More than three years after the Covid-19 pandemic began, the return to the office versus working from home has yet to take hold. There is a constant tension surrounding work-from-home between management’s need for innovation and discipline versus workers’ desires for more flexible arrangements and reduced travel time. As urban planner and historian Dror Poleg likes to remind us, “commuting wastes people’s most productive hours.”
The ever quotable Elon Musk is ordering employees back, saying working from home sucks. Interviewed on CNBC, Musk told remote workers to “get off your high spirits” as others, like workers in auto factories, food service delivery and home repair, can’t work at home. , a division that he called “morally wrong”.
Aside from morality, earlier this week, asset manager BlackRock told employees “we will switch to at least four days a week in the office” starting in September. They join JPMorgan Chase, Amazon, Apple, Disney and many companies that require office work at least three days a week.
More companies are requiring workers to come in at least a few days a week. This “hybrid” style may end up as the new normal for offices, with uncertain impacts on jobs and careers, but the jury is still out.
The early stages of the pandemic saw experimentation with full-time remote work. But many senior leaders increasingly feel that having people in the office is essential to company culture and to generating new ideas and innovation.
In January, Bob Iger, CEO of Disney articulated what many CEOs feel. In a memo ordering employees to return at least four days a week, Iger wrote: “In a creative business like ours, nothing can replace the ability to connect, observe and create with your peers.” This fear of losing creativity and competitive edge, along with concerns about onboarding new employees, maintaining productivity, and employee discipline, underpin all moves to increase work in the office.

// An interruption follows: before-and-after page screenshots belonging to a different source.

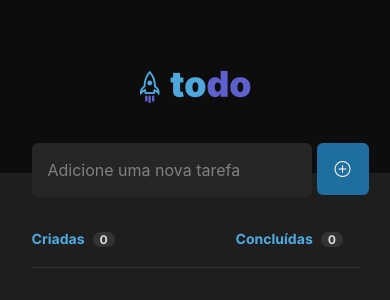
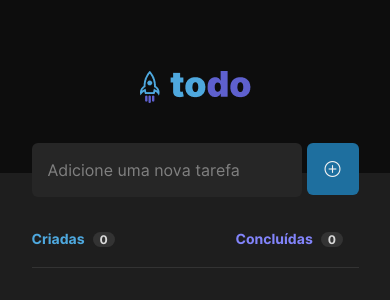
Before and after one commit to MattDuarte1/ToDo-List, a React Native app: screen / in a window 390 px wide. Shown: the top 300 px of the page. Built offline with nearby package versions, Linux system fonts and the light colour scheme.

Commit message:
style: Change font family style

```diff
--- a/src/components/Input/styles.ts
+++ b/src/components/Input/styles.ts
@@ -13,7 +13,8 @@ export const styles = StyleSheet.create({
     padding: 16,
     backgroundColor: '#262626',
     fontSize: 16,
-    color: '#F2F2F2'
+    color: '#F2F2F2',
+    fontFamily: 'Inter-Regular'
   },
   button: {
     width: 52,
--- a/src/components/TaskInfo/index.tsx
+++ b/src/components/TaskInfo/index.tsx
@@ -6,7 +6,7 @@ export const TaskInfoCountResult = () => {
   return (
     <View style={styles.taskInfoWrapper}>
       <TaskInfoTab title="Criadas" badgeCount={0} />
-      <TaskInfoTab title="Concluídas" badgeCount={0} />
+      <TaskInfoTab title="Concluídas" titleColor="#8284FA" badgeCount={0} />
     </View>
   );
 };
```
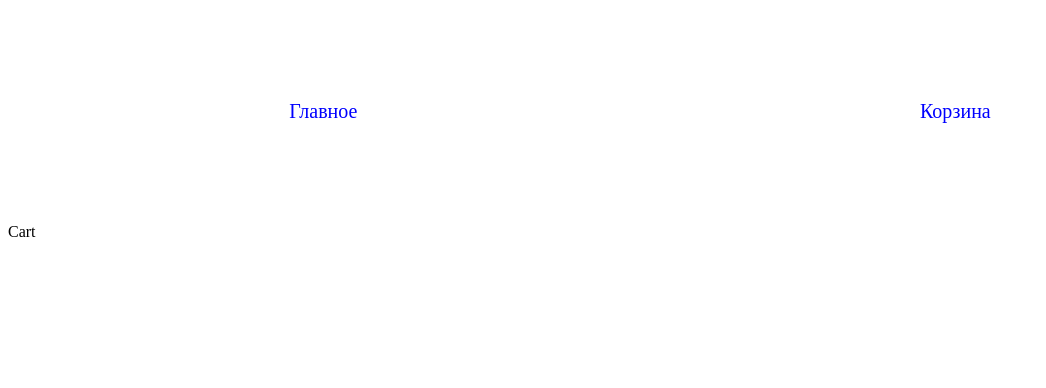
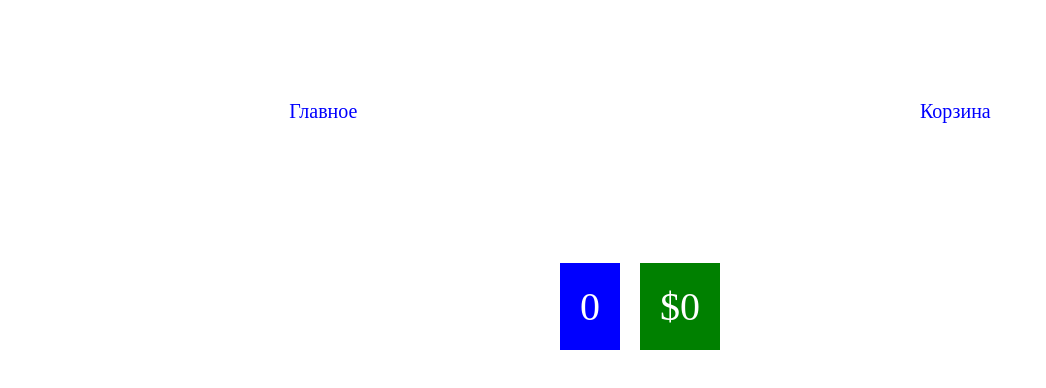
Before and after one commit to TheStrikeM/react-minishop-ts, a React (Create React App) app: page /cart in a window 1280 px wide. Shown: the top 388 px of the page, without its empty margins (0-1046 px from the left). Built offline with nearby package versions, Linux system fonts and the light colour scheme.

Commit message:
End coding the cart

```diff
--- a/src/App.tsx
+++ b/src/App.tsx
@@ -2,10 +2,12 @@ import React from 'react'
 import './app.sass'
 import {useDispatch} from 'react-redux'
 import Main from './components/main/Main'
-import { addItem } from './actions/cart'
+import { addItem, deleteItem } from './actions/cart'
 import {BrowserRouter as Router, Route, Link} from 'react-router-dom'
+import Cart from './components/cart/Cart'
 
 function App() {
+
 
   const dispatch = useDispatch()
 
@@ -14,20 +16,27 @@ function App() {
     dispatch(addItem({name, price, isArchive}))
   }
 
+  const onDelete = (name: string, price: number) => {
+    dispatch(deleteItem({name, price}))
+  }
+
   return (
     <div className="app">
       <Router>
+
         <div className="links">
           <Link to="/">Главное</Link>
           <Link to="/cart">Корзина</Link>
         </div>
+
         <Route exact path="/">
           <Main dispatch={dispatch} onAdd={(name: string, price: number, isArchive: boolean) => {
               onAdd(name, price, isArchive)
           }} />
         </Route>
+
         <Route exact path="/cart">
-          <p>Cart</p>
+          <Cart onDelete={onDelete} />
         </Route>
 
       </Router>
--- a/src/actions/cart.ts
+++ b/src/actions/cart.ts
@@ -9,7 +9,7 @@ export const addItem = (payload: IPayload) => ({
     payload: payload
 })
 
-export const removeItem = (payload: string) => ({
-    type: "REMOVE_ITEM",
-    payload: payload
+export const deleteItem = ({name, price}: {name: string, price: number}) => ({
+    type: "DELETE_ITEM",
+    payload: {name, price}
 })
--- a/src/components/cart/Cart.tsx
+++ b/src/components/cart/Cart.tsx
@@ -1 +1,42 @@
-export {}
+import React from 'react'
+import { useSelector } from 'react-redux'
+import './cart.sass'
+
+function CartItem({name, price, isArchive, onDelete}: any) {
+    return (
+        <div className="citem">
+            <div className="citem__name">Название {name}</div>
+            <div className="citem__price">{price}</div>
+            <div className="citem__isArchive">{isArchive}</div>
+            <div onClick={() => onDelete({name, price})} className="citem__delete">Delete</div>
+        </div>
+    )
+}
+
+function Cart({onDelete}: any) {
+
+    const state = useSelector(({cart}: any) => ({
+        items: cart.items,
+        totalCount: cart.totalCount,
+        totalPrice: cart.totalPrice
+    }))
+
+    return (
+        <div>
+            <div className="cart">
+                <div className="cart__items">
+                    {state.items.map((el: any) => (
+                        <CartItem name={el.name} price={el.price} isArchive={el.isArchive} onDelete={onDelete} />
+                    ))}
+                </div>
+                <div className="totals">
+                    <div className="totals__count">{state.totalCount}</div>
+                    <div className="totals__price">${state.totalPrice}</div>
+                </div>
+
+            </div>
+        </div>
+    )
+}
+
+export default Cart
--- a/src/components/cart/cart.sass
+++ b/src/components/cart/cart.sass
@@ -0,0 +1,54 @@
+.cart
+    display: flex
+    align-items: center
+    flex-direction: column
+    row-gap: 40px
+
+    .totals
+        display: flex
+        align-items: center
+        justify-content: center
+        column-gap: 20px
+        &__count
+            font-size: 40px
+            padding: 20px
+            background: blue
+            color: white
+        &__price
+            font-size: 40px
+            padding: 20px
+            background: green
+            color: white
+
+    &__items
+        display: flex
+        justify-content: center
+        flex-direction: row
+        align-items: center
+        column-gap: 20px
+        row-gap: 20px
+
+        .citem
+            padding: 15px
+            background: red
+
+            &__name
+                color: white
+                font-size: 20px
+                width: 50px
+
+            &__price
+                color: green
+                font-size: 20px
+
+            &__isArchive
+                color: red
+                font-size: 25px
+
+            &__delete
+                margin-top: 80px
+                background: white
+                color: black
+                padding: 10px
+                font-size: 20px
+                cursor: pointer
--- a/src/components/main/Main.tsx
+++ b/src/components/main/Main.tsx
@@ -2,6 +2,7 @@ import React from 'react'
 import { fetchItems } from '../../actions/shop'
 import { useSelector } from 'react-redux'
 import './main.sass'
+import gsap, {Bounce} from 'gsap'
 
 function Product({name, price, isArchive, onAdd}: {
     name: string,
@@ -27,7 +28,10 @@ function Main({dispatch, onAdd}: any) {
 
     React.useEffect(() => {
         fetchItems(dispatch)
+        tl.from('.product', {x: -400, rotate: 360, duration: 2, ease: Bounce.easeOut})
     }, [])
+
+    const tl = gsap.timeline({ default: {duration: 1}});
 
     return (
         <div>
--- a/src/reducers/cart.ts
+++ b/src/reducers/cart.ts
@@ -30,6 +30,14 @@ export default (state = initialState, {type, payload}: any) => {
             totalPrice: state.totalPrice + payload.price
         }
 
+    case "DELETE_ITEM":
+        return {
+            ...state,
+            items: state.items.filter(item => item.name !== payload.name),
+            totalCount: state.totalCount - 1,
+            totalPrice: state.totalPrice - payload.price
+        }
+
     default:
         return state
     }
```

But if companies are accelerating the return to the office, why doesn’t the data on office use show it? Data on office occupancy, rental prices and employment show the constant tension between employers and employees. The indicators that we have for office work have been static for over a year and do not show a significant upward trend.
A frequently seen indicator is Kastle Systems’ “Back to Work Barometer” which measures office card entry passes in ten metropolitan areas. Those numbers are not moving much. Kastle’s most recent occupancy estimate is 49.3%, up from 42.9% at the end of May 2022, but nowhere near the 100% occupancy base just before the pandemic.
A second data source comes from Data of visits to the Placer.ai office, which suggest somewhat higher levels than the Kastle data. But the two indices do not measure the same thing, and both are what economists call “noisy” measures (with small, imperfect samples and many other problems captured in the indicator). That makes them more important for seeing trends than for high-precision measurements.
And like Kastle’s key card passes, Placer’s office visit data shows no significant increases. Their April 2023 numbers “were largely unchanged from April 2022” and “still hovering around 60% of what they were four years ago” in the early stages of the pandemic.
A third set of indicators appeals to economists: market rents, new construction and commercial office space occupancy. These market demand based indicators are also showing continued weakness.
Commercial Advantage reports that requested rents for offices increased nationally by an average of 2.3%. That may encourage you, at least it’s positive. But Consumer’s price index, a broad measure of headline inflation, increased by 4.9% over the same period. This means that office space sales prices actually fell in real dollars. In contrast, the CPI for that same period recorded an 8.1% rise in household housing costs.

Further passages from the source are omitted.